Today is the second anniversary of Fire Brand of the American League. Fire Brand was born December 31st, 2003, when I espoused that “There (was) No Such Thing as the ‘Curse of the Babe’.” We all know that curse was vanquished in 2004, quite a first season for Fire Brand to have into the archives. The second season brought a different season entirely for the Red Sox, and also one of change. On September 17th, Fire Brand welcomed Zach Hayes and Andrew Lipsett as partners. I think I can say easily that Andrew and Zach have helped make this site an amazing resource for Red Sox fans to come to. It may not have the humor of Surviving Grady, or the quick bites of Joy of Sox (both of who do these things extremely well) but Fire Brand doesn’t strive for that – it strives for analysis of the Red Sox to bring you coverage of the Red Sox you don’t quite find elsewhere.
I just want to thank everyone who has visited, whether it’s once or a regular visitor. I appreciate it, and I never thought it would get this far with this many people reading. I don’t know if I’ve made you smarter or if you’d miss me if I closed Fire Brand, but I’ve had fun doing it.
The first year, Fire Brand was housed on the Most Valuable Network, and in the logo, it had Tim Wakefield. When the one-year anniversary came around last year, I decided to change the logo from Tim Wakefield to Bronson Arroyo, so that every year, one Red Sox was honored as the Fire Brand of the American League. So today, that person changes again. With the move to All-Baseball.com, we can’t quite change the logo, but we can add the 2006 Fire Brand of the American League to the right, where Arroyo and Wakefield occupy prime space.
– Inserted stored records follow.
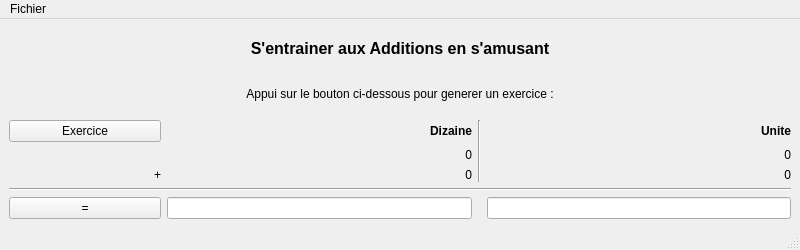
Above: mainwindow.ui from GuiQuad06/addition-game before the change. Below: the same form after it.
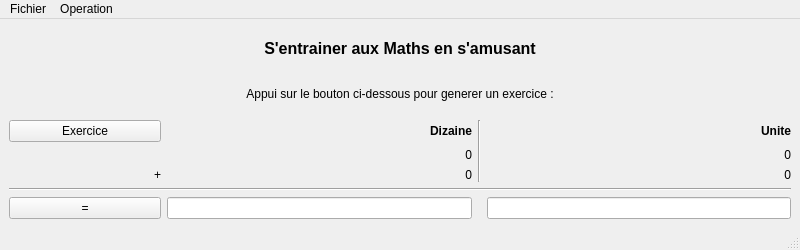
That is the form after the change.

```diff
--- a/mainwindow.ui
+++ b/mainwindow.ui
@@ -24,7 +24,7 @@
        </font>
       </property>
       <property name="text">
-       <string>S'entrainer aux Additions en s'amusant</string>
+       <string>S'entrainer aux Maths en s'amusant</string>
       </property>
       <property name="alignment">
        <set>Qt::AlignCenter</set>
@@ -184,7 +184,15 @@
     </property>
     <addaction name="actionQuitter"/>
    </widget>
+   <widget class="QMenu" name="menuOperation">
+    <property name="title">
+     <string>Operation</string>
+    </property>
+    <addaction name="actionAddition"/>
+    <addaction name="actionSoustraction"/>
+   </widget>
    <addaction name="menuFichier"/>
+   <addaction name="menuOperation"/>
   </widget>
   <widget class="QStatusBar" name="statusbar"/>
   <action name="actionQuitter">
```
Left out of the diff: 10 changed lines with no effect on the pictures.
The Fire Brand of the American League is a Red Sox player who exhibits character under pressure, an unassuming man who leaves the spotlight for other people but makes his indelible mark on the past season’s Boston Red Sox. A piece most people take for granted, but whom we would have missed dearly.
All of our bullpen woes were terrible, except for one person. This person threw 80.1 IP for a 2.24 ERA, 1.32 WHIP, and .277 Opponents Batting Average. He also re-signed immediately after the season was over, inking a one-year deal for $3.5 million (but only $2.75 million will be paid in 2006, the rest is deferred with 0% interest), a scant amount when you consider the contracts signed by starting pitchers and relief pitchers this offseason. He also had 13 saves (alas, five blown). We are of course, talking about Mike Timlin, who donates $500 to the Angel Fund every time he appears in a game. If you ran into him outside of the park – or even in the park – you might not know you’re speaking to a 14-year vet of the majors, a three-time World Series winner, with a career ERA of 3.50.
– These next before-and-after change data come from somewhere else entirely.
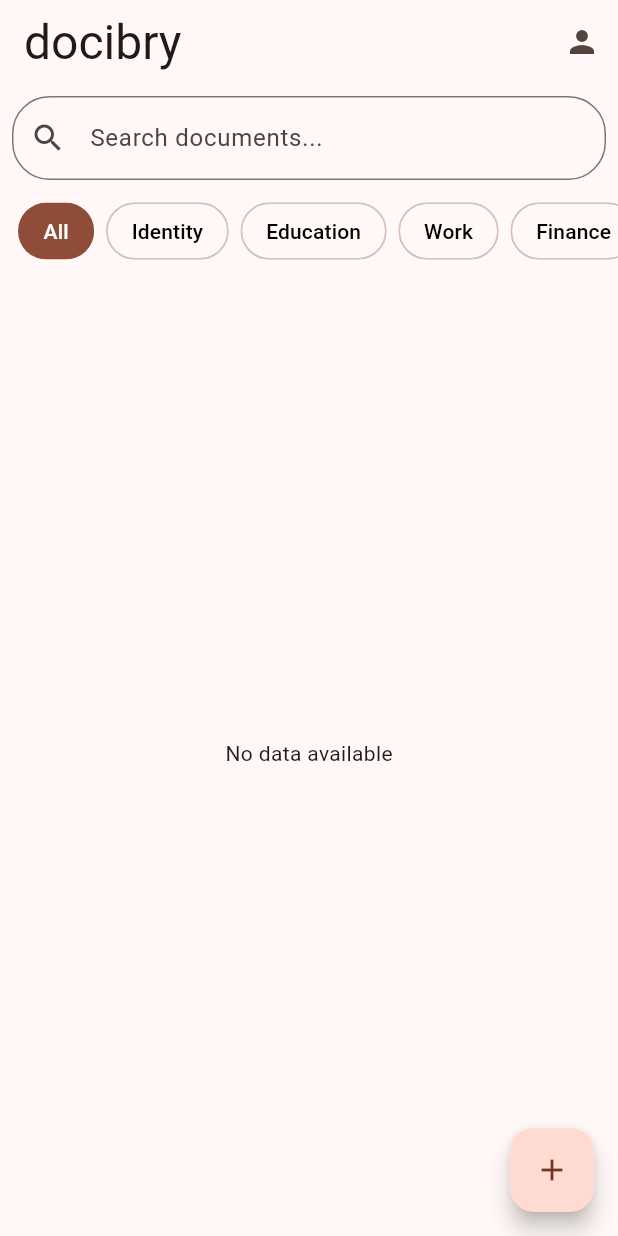
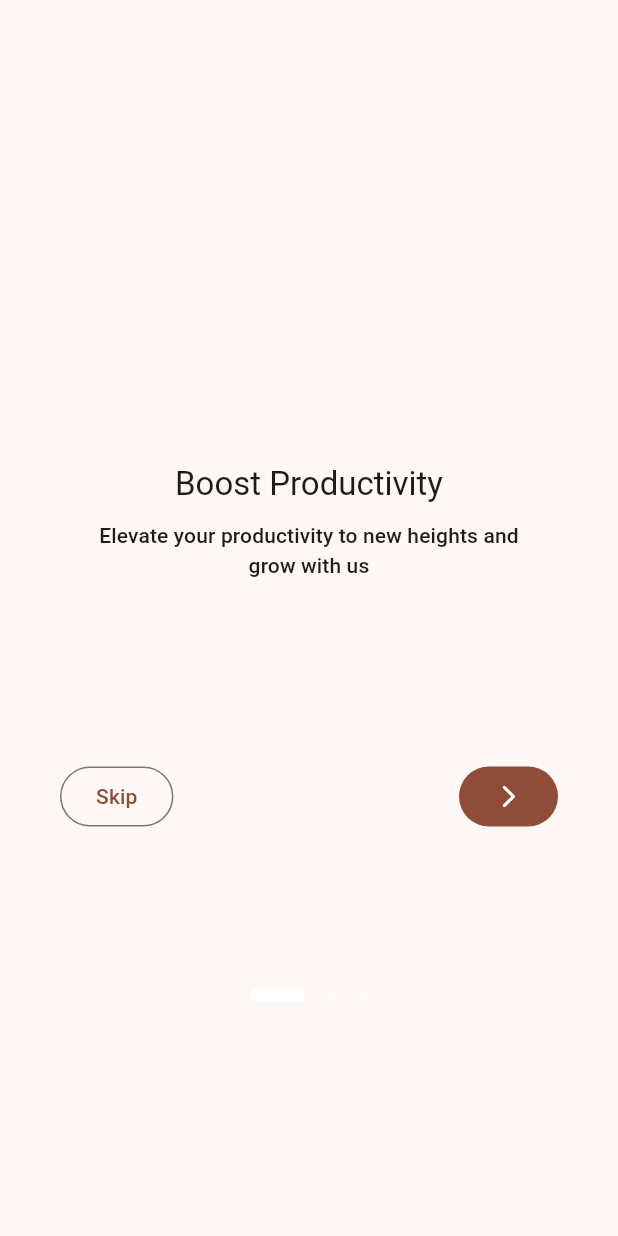
Before and after one commit to Swagnik02/docibry-Document-Library, a Flutter app: the screen it shows after launch, on a phone screen of 412 x 824 dp. Run offline on Flutter 3.47's test engine with Material 3 defaults, Android fonts, the phone set to English and light mode, and no system bars; drawn by our look-alikes of dots_indicator; our stand-ins replace bloc, equatable, file_picker, flutter_bloc, permission_handler, share_plus and 1 more; missing offline and left inert: pdfx; accounts and stored records are empty.

Commit message:
Onboarding added

```diff
--- /dev/null
+++ b/lib/blocs/onBoarding/onboarding_bloc.dart
@@ -0,0 +1,11 @@
+import 'package:docibry/blocs/onBoarding/onboarding_events.dart';
+import 'package:docibry/blocs/onBoarding/onboarding_states.dart';
+import 'package:flutter_bloc/flutter_bloc.dart';
+
+class OnboardingBloc extends Bloc<OnboardingEvents, OnboardingStates> {
+  OnboardingBloc() : super(OnboardingStates()) {
+    on<OnboardingEvents>((event, emit) {
+      return emit(OnboardingStates(pageIndex: state.pageIndex));
+    });
+  }
+}
--- /dev/null
+++ b/lib/blocs/onBoarding/onboarding_events.dart
@@ -0,0 +1 @@
+class OnboardingEvents {}
--- /dev/null
+++ b/lib/blocs/onBoarding/onboarding_states.dart
@@ -0,0 +1,5 @@
+class OnboardingStates {
+  int pageIndex;
+
+  OnboardingStates({this.pageIndex = 0});
+}
--- a/lib/main.dart
+++ b/lib/main.dart
@@ -1,7 +1,9 @@
 import 'package:docibry/blocs/document/document_event.dart';
+import 'package:docibry/blocs/onBoarding/onboarding_bloc.dart';
 import 'package:docibry/constants/routes.dart';
 import 'package:docibry/constants/string_constants.dart';
 import 'package:docibry/services/database_helper.dart';
+import 'package:docibry/ui/onBoarding/onboarding.dart';
 import 'package:docibry/ui/shareDoc/share_doc_page.dart';
 import 'package:flutter/material.dart';
 import 'package:flutter_bloc/flutter_bloc.dart';
@@ -12,7 +14,20 @@ import 'ui/document/manage_doc.dart';
 void main() async {
   WidgetsFlutterBinding.ensureInitialized();
   await DatabaseHelper().getDocuments();
-  runApp(const DocibryApp());
+  runApp(
+    MultiBlocProvider(
+      providers: [
+        BlocProvider<OnboardingBloc>(
+          create: (context) => OnboardingBloc(),
+        ),
+        BlocProvider<DocumentBloc>(
+          create: (context) => DocumentBloc()..add(FetchDocuments()),
+        ),
+        // Add other BlocProviders here
+      ],
+      child: DocibryApp(),
+    ),
+  );
 }
 
 class DocibryApp extends StatelessWidget {
@@ -20,22 +35,19 @@ class DocibryApp extends StatelessWidget {
 
   @override
   Widget build(BuildContext context) {
-    return BlocProvider(
-      create: (_) => DocumentBloc()..add(FetchDocuments()),
-      child: MaterialApp(
+    return MaterialApp(
       debugShowCheckedModeBanner: false,
       title: StringConstants.appFullName,
       theme: ThemeData(
         colorScheme: ColorScheme.fromSeed(seedColor: Colors.deepOrange),
       ),
-        home: const HomePage(),
+      home: Onboarding(),
       routes: {
         homeRoute: (context) => const HomePage(),
         addDocRoute: (context) => const ManageDocumentPage(isAdd: true),
         viewDocRoute: (context) => const ManageDocumentPage(isAdd: false),
         shareDocRoute: (context) => const ShareDocumentPage(),
       },
-      ),
     );
   }
 }
--- /dev/null
+++ b/lib/ui/onBoarding/onboarding.dart
@@ -0,0 +1,178 @@
+import 'package:docibry/blocs/onBoarding/onboarding_bloc.dart';
+import 'package:docibry/blocs/onBoarding/onboarding_events.dart';
+import 'package:docibry/blocs/onBoarding/onboarding_states.dart';
+import 'package:docibry/ui/home/home_page.dart';
+import 'package:dots_indicator/dots_indicator.dart';
+import 'package:flutter/material.dart';
+import 'package:flutter_bloc/flutter_bloc.dart';
+
+class Onboarding extends StatelessWidget {
+  final PageController controller = PageController(initialPage: 0);
+  Onboarding({super.key});
+
+  @override
+  Widget build(BuildContext context) {
+    return Scaffold(
+      // backgroundColor: const Color.fromRGBO(34, 31, 30, 1),
+      body: BlocBuilder<OnboardingBloc, OnboardingStates>(
+        builder: (context, state) {
+          return Stack(
+            alignment: Alignment.center,
+            children: [
+              PageView(
+                controller: controller,
+                onPageChanged: (value) {
+                  state.pageIndex = value;
+                  BlocProvider.of<OnboardingBloc>(context)
+                      .add(OnboardingEvents());
+                },
+                children: [
+                  _page(
+                    context: context,
+                    pageIndex: 0,
+                    imageUrl: 'assets/images/page1.png',
+                    title: 'Boost Productivity',
+                    desc:
+                        'Elevate your productivity to new heights and grow with us',
+                  ),
+                  _page(
+                    context: context,
+                    pageIndex: 1,
+                    imageUrl: 'assets/images/page2.png',
+                    title: 'Work Seamlessly',
+                    desc: 'Get your work done seamlessly without interruption',
+                  ),
+                  _page(
+                    context: context,
+                    pageIndex: 2,
+                    imageUrl: 'assets/images/page3.png',
+                    title: 'Achieve Higher Goals',
+                    desc:
+                        'By boosting your producivity we help you achieve higher goals',
+                  ),
+                ],
+              ),
+              Positioned(
+                bottom: 150,
+                child: DotsIndicator(
+                  dotsCount: 3,
+                  position:
+                      BlocProvider.of<OnboardingBloc>(context).state.pageIndex,
+                  decorator: DotsDecorator(
+                    color: Colors.white.withOpacity(0.2),
+                    activeColor: Colors.white,
+                    size: const Size.square(9.0),
+                    activeSize: const Size(36.0, 9.0),
+                    activeShape: RoundedRectangleBorder(
+                        borderRadius: BorderRadius.circular(5.0)),
+                  ),
+                ),
+              ),
+            ],
+          );
+        },
+      ),
+    );
+  }
+
+  Widget _page({
+    required pageIndex,
+    required imageUrl,
+    required title,
+    required desc,
+    required BuildContext context,
+  }) {
+    return Column(
+      mainAxisAlignment: MainAxisAlignment.center,
+      children: [
+        // Image.asset(
+        //   imageUrl,
+        // ),
+        const SizedBox(height: 40),
+        Text(
+          title,
+          style: Theme.of(context).textTheme.titleLarge,
+        ),
+        const SizedBox(height: 10),
+        Padding(
+          padding: const EdgeInsets.symmetric(
+            horizontal: 50,
+          ),
+          child: Text(
+            desc,
+            textAlign: TextAlign.center,
+            style: Theme.of(context).textTheme.titleSmall,
+          ),
+        ),
+        const SizedBox(height: 120),
+        Padding(
+          padding: const EdgeInsets.symmetric(horizontal: 40),
+          child: Row(
+            mainAxisAlignment: pageIndex == 2
+                ? MainAxisAlignment.center
+                : MainAxisAlignment.spaceBetween,
+            children: [
+              Visibility(
+                visible: pageIndex != 2,
+                child: OutlinedButton(
+                  onPressed: () => _toHome(context),
+                  child: const Text(
+                    'Skip',
+                    textAlign: TextAlign.center,
+                  ),
+                ),
+              ),
+              pageIndex == 2
+                  ? ElevatedButton(
+                      style: ElevatedButton.styleFrom(
+                        elevation: 1,
+                        backgroundColor: Theme.of(context).colorScheme.primary,
+                      ),
+                      onPressed: () {
+                        pageIndex == 2
+                            ? _toHome(context)
+                            : controller.animateToPage(pageIndex + 1,
+                                duration: const Duration(milliseconds: 500),
+                                curve: Curves.decelerate);
+                      },
+                      child: const Text(
+                        'Get Started',
+                        textAlign: TextAlign.center,
+                        style: TextStyle(
+                          fontSize: 16,
+                          fontWeight: FontWeight.bold,
+                          color: Colors.white,
+                        ),
+                      ),
+                    )
+                  : FilledButton(
+                      onPressed: () {
+                        pageIndex == 2
+                            ? _toHome(context)
+                            : controller.animateToPage(
+                                pageIndex + 1,
+                                duration: const Duration(milliseconds: 500),
+                                curve: Curves.decelerate,
+                              );
+                      },
+                      child: const Icon(
+                        Icons.arrow_forward_ios_rounded,
+                        color: Colors.white,
+                      ),
+                    ),
+            ],
+          ),
+        )
+      ],
+    );
+  }
+
+  void _toHome(BuildContext context) {
+    Navigator.of(context).pushAndRemoveUntil(
+      MaterialPageRoute(
+        builder: (context) => const HomePage(),
+      ),
+      (Route<dynamic> route) => false,
+    );
+  }
+}
--- a/pubspec.yaml
+++ b/pubspec.yaml
@@ -27,6 +27,7 @@ dependencies:
   pdf: ^3.11.1
   pdfx: ^2.6.0 # dependable to device_info_plus: ^9.0.0
   device_info_plus: ^10.1.2
+  dots_indicator: ^3.0.0
 
 dependency_overrides:
   device_info_plus: ^9.0.0
```
Also changed, not shown: pubspec.lock. Lines whose indentation alone changed are shown as unchanged.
The Fire Brand of the American League is a Red Sox player who exhibits character under pressure, an unassuming man who leaves the spotlight for other people but makes his indelible mark on the past season’s Boston Red Sox. A piece most people take for granted, but whom we would have missed dearly. The 2005 Fire Brand of the American League is Mike Timlin.
Happy New Year!
Oh, and could you head over here to Red Reporter and vote for Fire Brand as the best MLB site? I have no illusions about winning, our partner on All-Baseball (The Cub Reporter) has that in hand, but it would be nice to get over 100. Andrew, Zach, and I have put a lot of effort into Fire Brand, it would be nice to get a small kudos by getting over 100 votes. Voting closes tomorrow, so make haste! Thanks!